#### What is expected:
Among the lines below, how many carry the string "onclick"? Reply with a number and nothing else.

#### Input records:
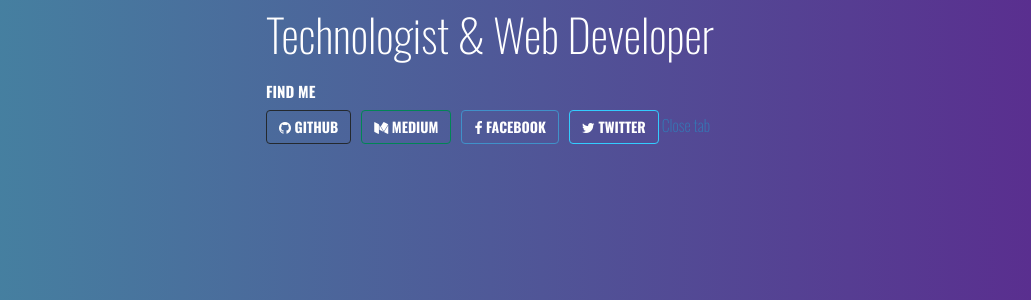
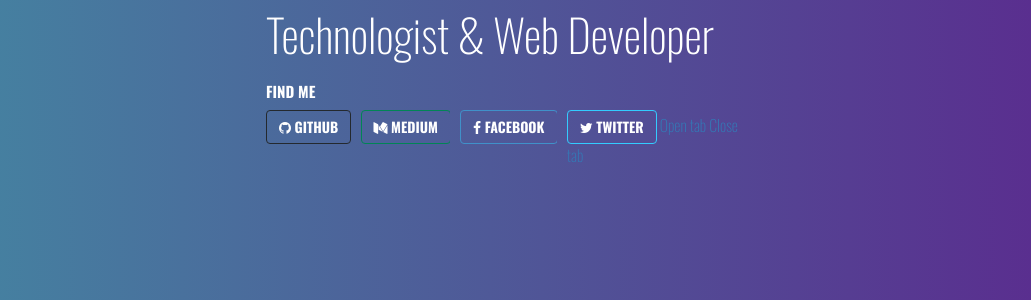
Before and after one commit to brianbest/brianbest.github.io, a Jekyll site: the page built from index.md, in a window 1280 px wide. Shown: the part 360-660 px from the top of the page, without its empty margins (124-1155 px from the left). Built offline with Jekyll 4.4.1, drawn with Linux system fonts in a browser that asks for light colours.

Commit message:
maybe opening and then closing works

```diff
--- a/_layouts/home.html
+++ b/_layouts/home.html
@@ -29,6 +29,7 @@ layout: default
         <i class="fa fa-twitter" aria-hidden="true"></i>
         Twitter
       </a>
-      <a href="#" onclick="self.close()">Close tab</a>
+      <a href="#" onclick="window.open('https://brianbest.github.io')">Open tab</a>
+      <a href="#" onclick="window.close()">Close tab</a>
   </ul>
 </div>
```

#### Completed task:
3